While collectors and neophytes alike chase after models and brands they can’t get – like the Rolex Daytona and the Patek Philippe 5711 – we take a moment here to celebrate the tried-and-true, everyday timepieces that most people wear, and the companies that make them. Raymond Weil is one of these dependable producers of such classic, quality watches that are reliable, accessible, and affordably priced, and which don’t get their fair share of press because, well, reliable and accessible just isn’t as exciting. This is perhaps one of the reasons producers like this are pulling out of Baselworld, something Raymond Weil recently announced it would also do. This month, the brand launches two new pieces in its top-selling Raymond Weil Parsifal collection.
The two new pieces represent a redesign for the iconic line, which was first introduced in 1991 when quartz watches still dominated the market.

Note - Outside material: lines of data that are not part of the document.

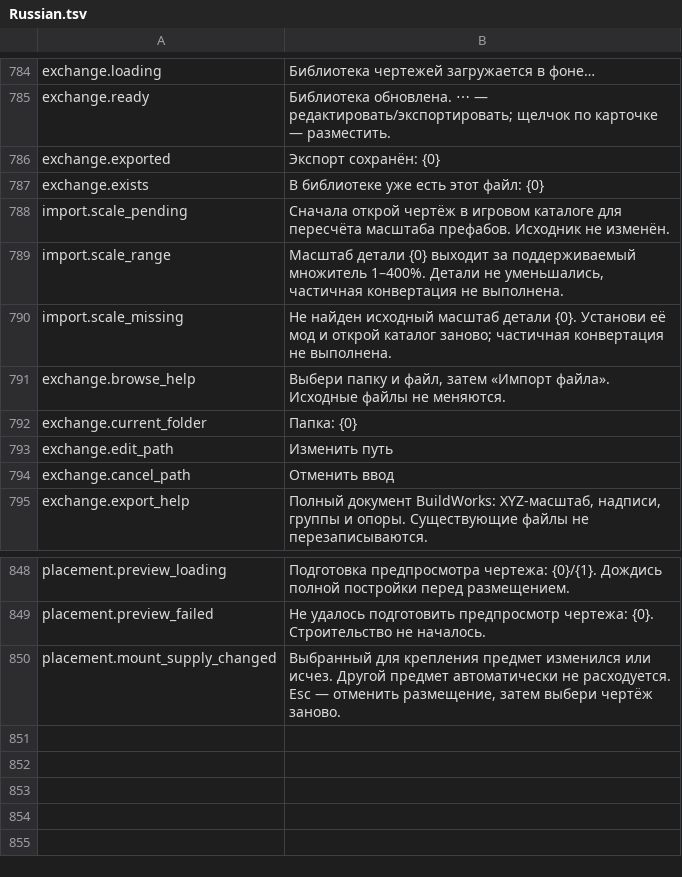
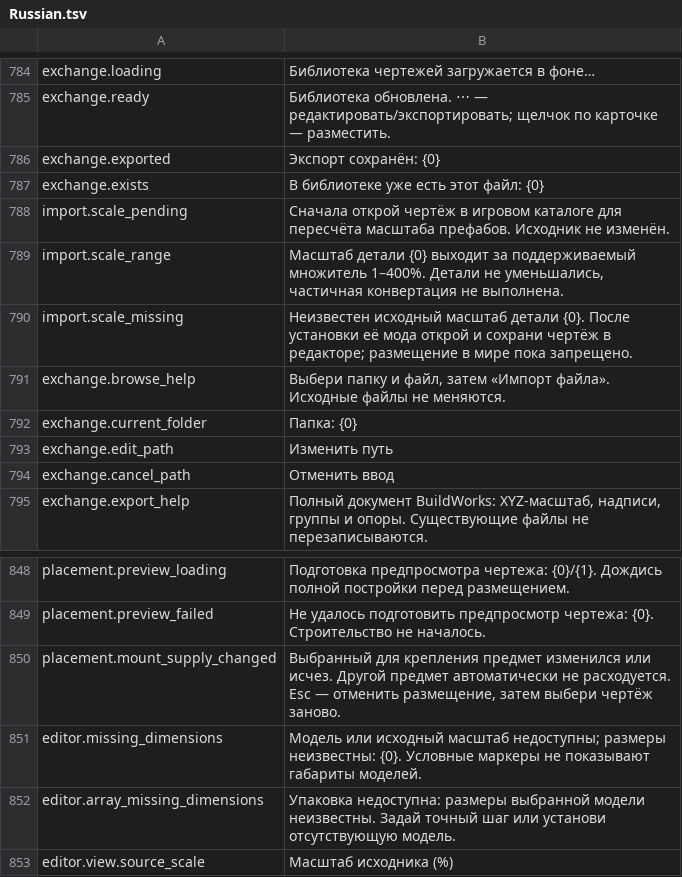
Before and after one commit to MaikiOS/BuildWorks, a TSV file: src/BuildWorks/Translations/Russian.tsv, drawn as a sheet; only a part is shown, gaps mark what is left out.

Commit message:
Preserve unresolved foreign scale in incomplete blueprint editor

```diff
--- a/src/BuildWorks/Translations/Russian.tsv
+++ b/src/BuildWorks/Translations/Russian.tsv
@@ -789,3 +789,3 @@ import.scale_pending	Сначала открой чертёж в игровом
 import.scale_range	Масштаб детали {0} выходит за поддерживаемый множитель 1–400%. Детали не уменьшались, частичная конвертация не выполнена.
-import.scale_missing	Не найден исходный масштаб детали {0}. Установи её мод и открой каталог заново; частичная конвертация не выполнена.
+import.scale_missing	Неизвестен исходный масштаб детали {0}. После установки её мода открой и сохрани чертёж в редакторе; размещение в мире пока запрещено.
 exchange.browse_help	Выбери папку и файл, затем «Импорт файла». Исходные файлы не меняются.
@@ -850 +850,4 @@ placement.preview_failed	Не удалось подготовить предпр
 placement.mount_supply_changed	Выбранный для крепления предмет изменился или исчез. Другой предмет автоматически не расходуется. Esc — отменить размещение, затем выбери чертёж заново.
+editor.missing_dimensions	Модель или исходный масштаб недоступны; размеры неизвестны: {0}. Условные маркеры не показывают габариты моделей.
+editor.array_missing_dimensions	Упаковка недоступна: размеры выбранной модели неизвестны. Задай точный шаг или установи отсутствующую модель.
+editor.view.source_scale	Масштаб исходника (%)
```
Also changed, not shown: src/BuildWorks/Translations/English.tsv, 25 other files.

The line’s signature elements are still there, including the cross-link bracelet, the crown protector and the signature gadroons on the bezel. However, the case and bracelet are more refined, with “rounded outlines” and “aesthetic refinement,” according to Raymond Weil. Raymond Weil also retained the theme of dancers in its advertising for the fall, a signature of Parsifal marketing campaigns in the past. This year, the campaign includes images of dancers from the Sydney Opera Ballet. The name of the watch was inspired by Richard Wagner’s last opera, Parsifal.
The two new pieces, one men’s and one ladies’, are available in classic two-tone stainless steel and PVD yellow gold. The ladies’ case is 30mm and includes a bezel set with 48 diamonds. Indices are marked with eight diamonds and three gold-colored applied Roman numerals, and there is a date window at 3 o’clock. The dial is mother-of-pearl, and the bracelet is a cross-link style two-tone steel and PVD yellow gold, with a stainless steel folding clasp and a double push-security system. The men’s case is 41mm wide and the dial is white with applied Roman numerals. Case and bracelet are also two-tone, and it also has a date window at 3 o’clock. The crowns on both pieces are topped with a blue lacquer dome, and both are water-resistant to 50m.
Both the ladies’ and men’s models contain ETA quartz movements. Raymond Weil says its “sell-through” on mechanical versus quartz watches is roughly the same, with the key objective being to offer quality at reasonable prices. Based in Geneva, the brand recently announced it would no longer exhibit at the Baselworld fair, and when asked what its plan was going forward in terms of meeting with dealers and media, the company gave the following response: “We have reviewed our strategy following the watchmaking industry development to focus on exclusive events during the full year to be closer to our customers. We will have local events in our different markets in order to have a closer approach to our markets and meet regularly with our network and customers. Special events will also be organized with our partners to show them our main stories and novelties. For example, Raymond Weil participated in the WatchTime fair in New York at the end of October.”
Raymond Weil watches have an average price of around $1,500 with a core range between $700 and $3,000. So the Parsifal collection is right in that territory. There are seven Parsifal ladies’ models, priced between $1,295 and $1,995, and five Raymond Weil Parsifal men’s models priced between $1,395 and $1,595. Learn more at raymond-weil.us